class VerboseGTK(Verbose):
    def report_error(self, s):
        dialog = gtk.MessageDialog(
            parent = None,
            type = gtk.MESSAGE_ERROR,
            buttons = gtk.BUTTONS_OK,
            message_format = msg)
        dialog.run()
        dialog.destroy()

So that the matlab interface can call verbose.report_error() and for
image backends it writes to stdout and for GUI backends it pops up
a message dialog.

You can hook a GTK dialog into unhandled Python exceptions with:
import sys

def exception_handler(type, value, tb):
    """Handle uncaught exceptions"""
    error_msg_gtk(value)

sys.excepthook = exception_handler

(I've added this to backend_gtk.py in cvs if you want to try it out)

But you still need to decide how to handle the exceptions - with some
you need to terminate the program, with others its safe to continue. It
may mean you end up writing a complicated generic exception handler that
tries to handle every possible exception. In that case handling
exceptions individually, the usual way might be better, possibly using
the sys.excepthook to handle the remaining uncaught exceptions, or using
it when you want to terminate the program and want to popup a message
saying "Fatal error..."

Steve

···

On Fri, 2004-11-19 at 09:23 -0600, John Hunter wrote:

I think you are right that the plethora of error reporting strategies
is causing confusion, especially for me! I like the idea of the GUI
backends overriding placing a hook into the python exception handling
process. One possibility would be to do away with
verbose.report_error and error_msg. The GUIs hook into the exception
message, and anywhere we want to report an error we raise a python
exception. And we continue to use verbose.report as before.

I just checked backend_ps and the only place is uses error_msg is

    error_msg_ps('Could not open %s for writing' % outfile)

which would be more naturally handled as an exception anyway.

Steve, could you look into hooking a GTK dialog into the python
exception reporting mechanism to see if this is viable? In summary,
the thought is

  * use verbose only for non-error reporting

  * use exceptions for all error reporting

  * work some GUI magic to transparently get the errors forwarded to a
    dialog box w/o using special functions

As for verbose.report, I'm not convinced it is a good idea to hook
this into the GUI. For one thing, some reporting occurs before the
backend is determined. For another, it would also require some
caching of messages because if 30 messages generate 30 popups it will
get annoying quick. These things are manageable, but I think the main
use for verbose.report is debugging a problem, in which case simply
having the messages go to a stdout or a file may be the best place for
them.

JDH

Hello,

I was thinking of something like:

class VerboseGTK(Verbose):
    def report_error(self, s):
        dialog = gtk.MessageDialog(
            parent = None,
            type = gtk.MESSAGE_ERROR,
            buttons = gtk.BUTTONS_OK,
            message_format = msg)
        dialog.run()
        dialog.destroy()

Alternatively we could make report_error a figure_manager method.
If could default to

class FigureManagerBase:
    def report_error(self, s):
  sys.stderr.write("error: %s\n"%s)

And FigureManagerGTK could overload it with the above code to generate
an error box.

Reasons why I would prefer this:

1) I do not like these global variables which are set on module import
  at all.

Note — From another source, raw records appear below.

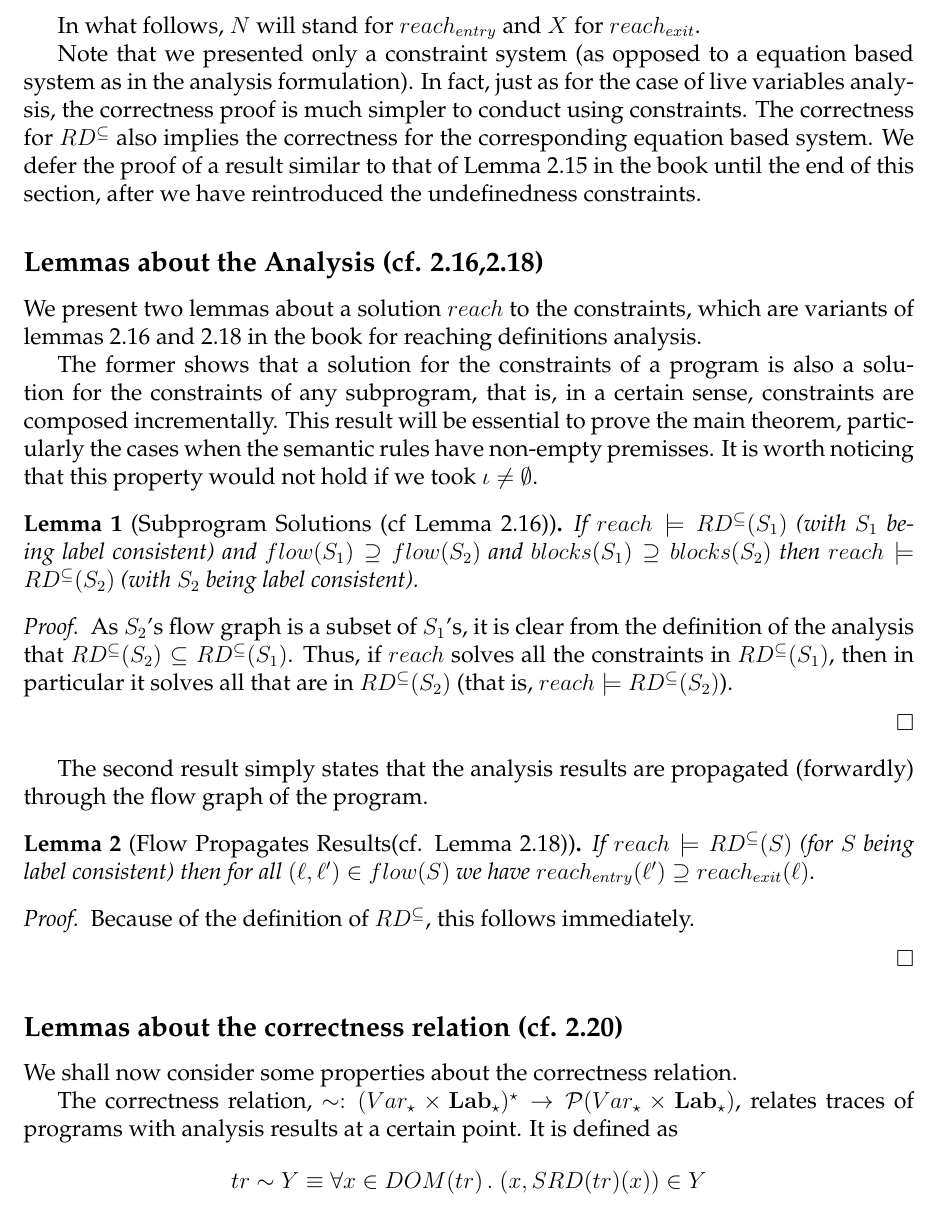
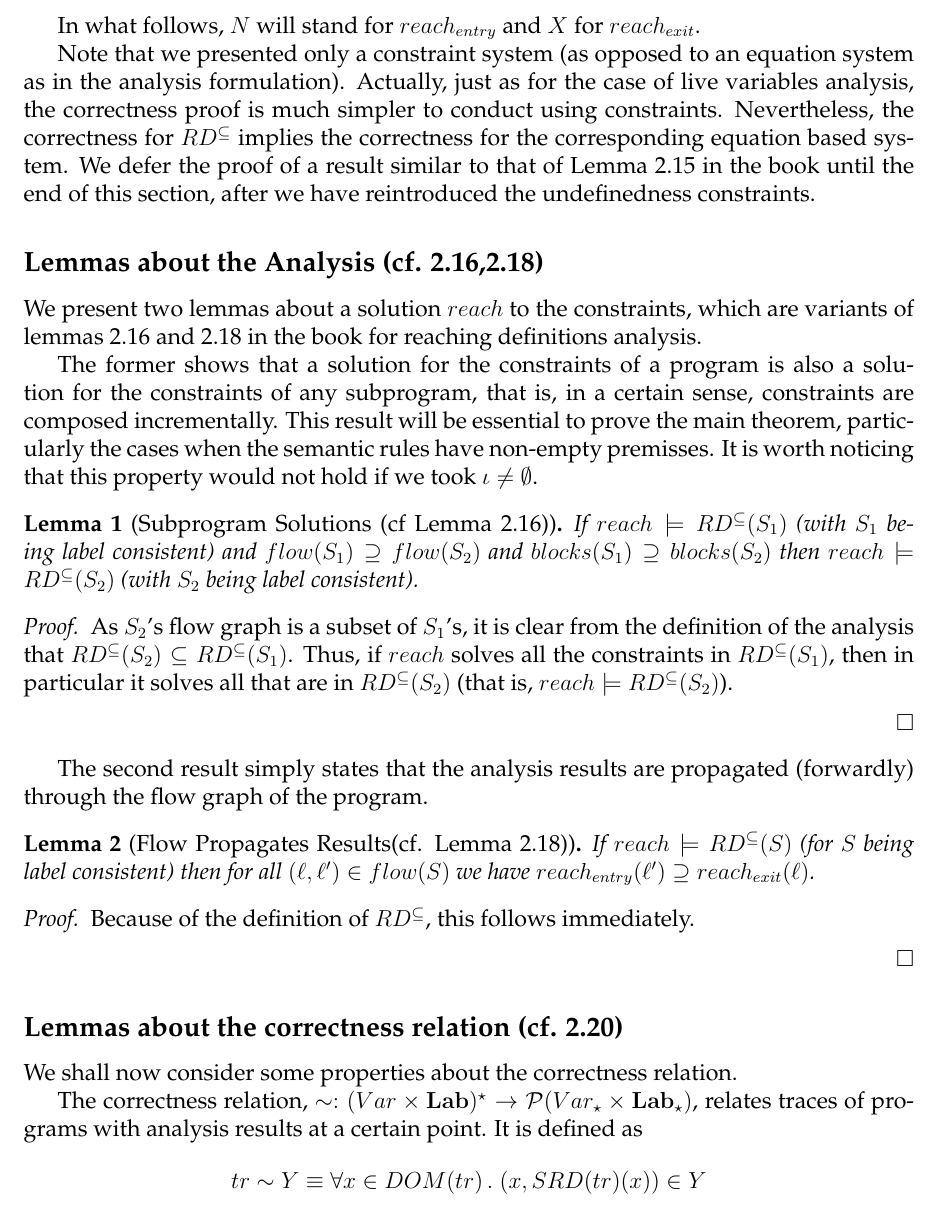
Before and after one commit to chriseidhof/apa, a LaTeX problem sheet (assignment2/report.tex): part of page 2 of 11, cut so that both start at the same text. Compiled offline with pdfLaTeX.

```diff
--- a/assignment2/report.tex
+++ b/assignment2/report.tex
@@ -157,10 +157,10 @@
 In what follows, $N$ will stand for $reach_{entry}$ and $X$ for $reach_{exit}$.
 
 
-Note that we presented only a constraint system (as opposed to a equation based system
-as in the analysis formulation). In fact, just as for the case of live variables analysis,
+Note that we presented only a constraint system (as opposed to an equation system
+as in the analysis formulation). Actually, just as for the case of live variables analysis,
 the correctness proof is much simpler to conduct using constraints.
-The correctness for $RD^\subseteq$ also implies the correctness for the corresponding
+Nevertheless, the correctness for $RD^\subseteq$ implies the correctness for the corresponding
 equation based system. We defer the proof of a result similar to that of Lemma 2.15 in the book
 until the end of this section, after we have reintroduced the undefinedness constraints.
 
@@ -210,7 +210,7 @@
 We shall now consider some properties about the correctness relation.
 
 
-The correctness relation, $\sim: (Var_\star \times \Lab_\star)^\star \to \pset{Var_\star \times \Lab_\star}$,
+The correctness relation, $\sim: (Var \times \Lab)^\star \to \pset{Var_\star \times \Lab_\star}$,
 relates traces of programs with analysis results at a certain point. It is defined as
 \[tr \sim Y \equiv \forall x \in DOM(tr) \,.\; (x,SRD(tr)(x)) \in Y\]
 where $DOM$ and $SRD$ are defined in the book, respectively yielding
```
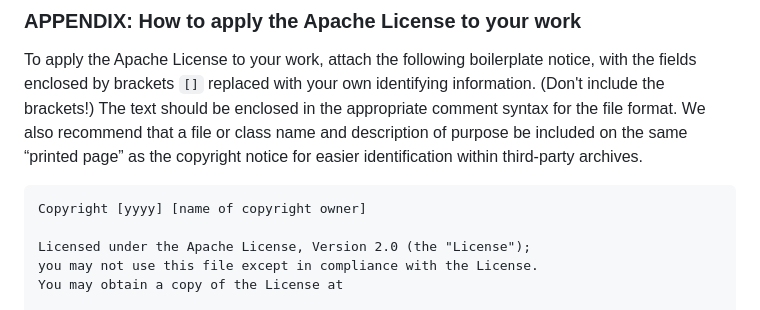
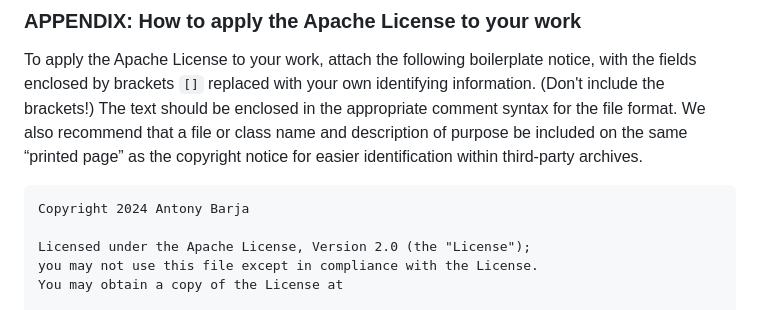
Before and after one commit to ambarja/geoidep, a Markdown page: LICENSE.md, the part around the change. GitHub-like rendering.

Commit message:
updated license

```diff
--- a/LICENSE.md
+++ b/LICENSE.md
@@ -179,7 +179,7 @@ recommend that a file or class name and description of purpose be included on
 the same “printed page” as the copyright notice for easier identification within
 third-party archives.
 
-    Copyright [yyyy] [name of copyright owner]
+    Copyright 2024 Antony Barja
 
     Licensed under the Apache License, Version 2.0 (the "License");
     you may not use this file except in compliance with the License.
```
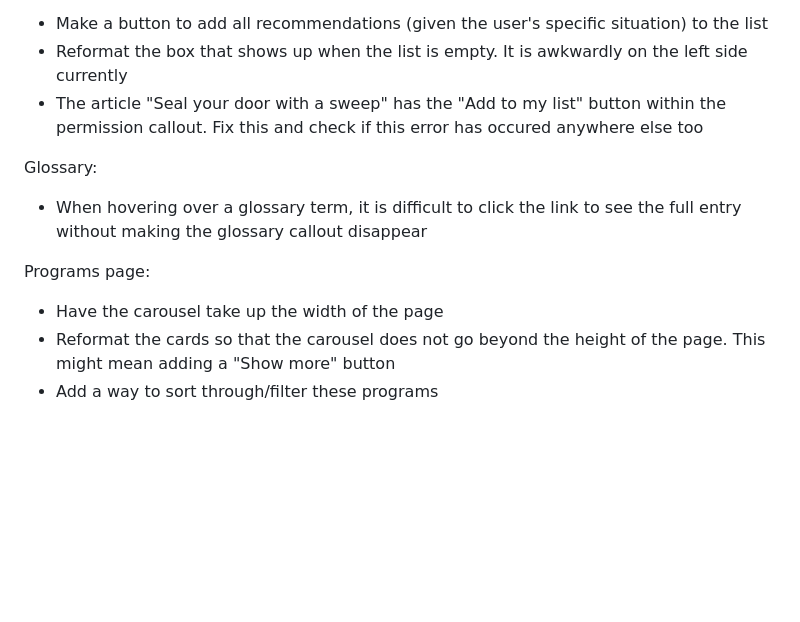
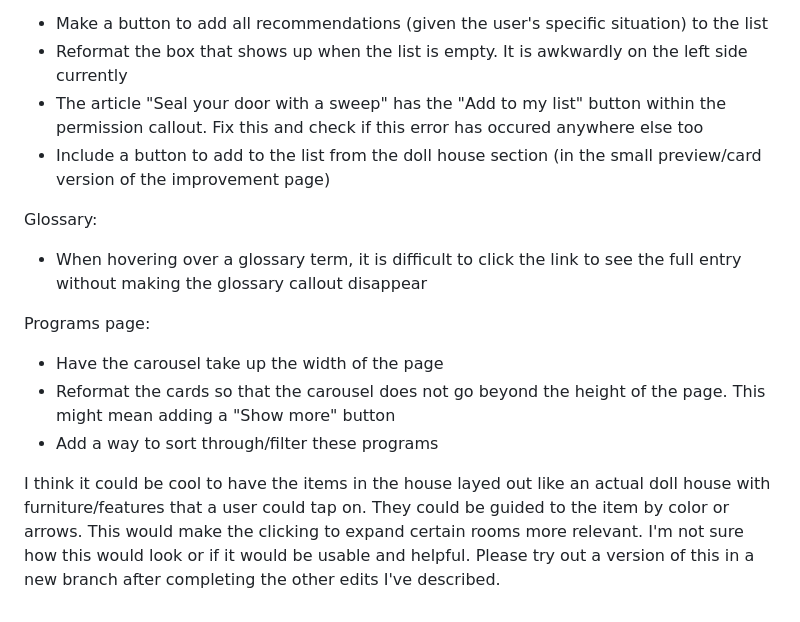
Before and after one commit to meganklu/rental-energy-hanover, a Markdown page: docs/ai-use.md, the part around the change. Drawn GitHub-style; blank space fills up the shorter version.

Commit message:
Latest prompts used

```diff
--- a/docs/ai-use.md
+++ b/docs/ai-use.md
@@ -426,6 +426,7 @@ List feature:
 - Make a button to add all recommendations (given the user's specific situation) to the list
 - Reformat the box that shows up when the list is empty. It is awkwardly on the left side currently
 - The article "Seal your door with a sweep" has the "Add to my list" button within the permission callout. Fix this and check if this error has occured anywhere else too
+- Include a button to add to the list from the doll house section (in the small preview/card version of the improvement page)
 
 Glossary:
 - When hovering over a glossary term, it is difficult to click the link to see the full entry without making the glossary callout disappear
@@ -434,3 +435,5 @@ Programs page:
 - Have the carousel take up the width of the page
 - Reformat the cards so that the carousel does not go beyond the height of the page. This might mean adding a "Show more" button
 - Add a way to sort through/filter these programs
+
+I think it could be cool to have the items in the house layed out like an actual doll house with furniture/features that a user could tap on. They could be guided to the item by color or arrows. This would make the clicking to expand certain rooms more relevant. I'm not sure how this would look or if it would be usable and helpful. Please try out a version of this in a new branch after completing the other edits I've described.
```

Using the VerboseGTK idea we would get another instance of this,
  namely something like "currentVerboseClass=VerboseBackend" or such.

  We already have something like this for figure managers, so no new instance
  of this would be created with my suggestion.

  Reporting errors would then work like this:

      manager = get_current_fig_manager()
      manager.canvas.report_error(message)

  which could be wrapped into a function.

2) The main functionality of the Verbose class seems to be,
  that the user can select how many messages he wants to see.
  Error messages (at least fatal ones) should be presented to
  the user in any case, so for me reporting errors does not
  look like an application of the Verbose class.

What do you think?

Jochen

···

On Sat, Nov 20, 2004 at 11:53:01AM +0800, Steve Chaplin wrote:
--
http://seehuhn.de/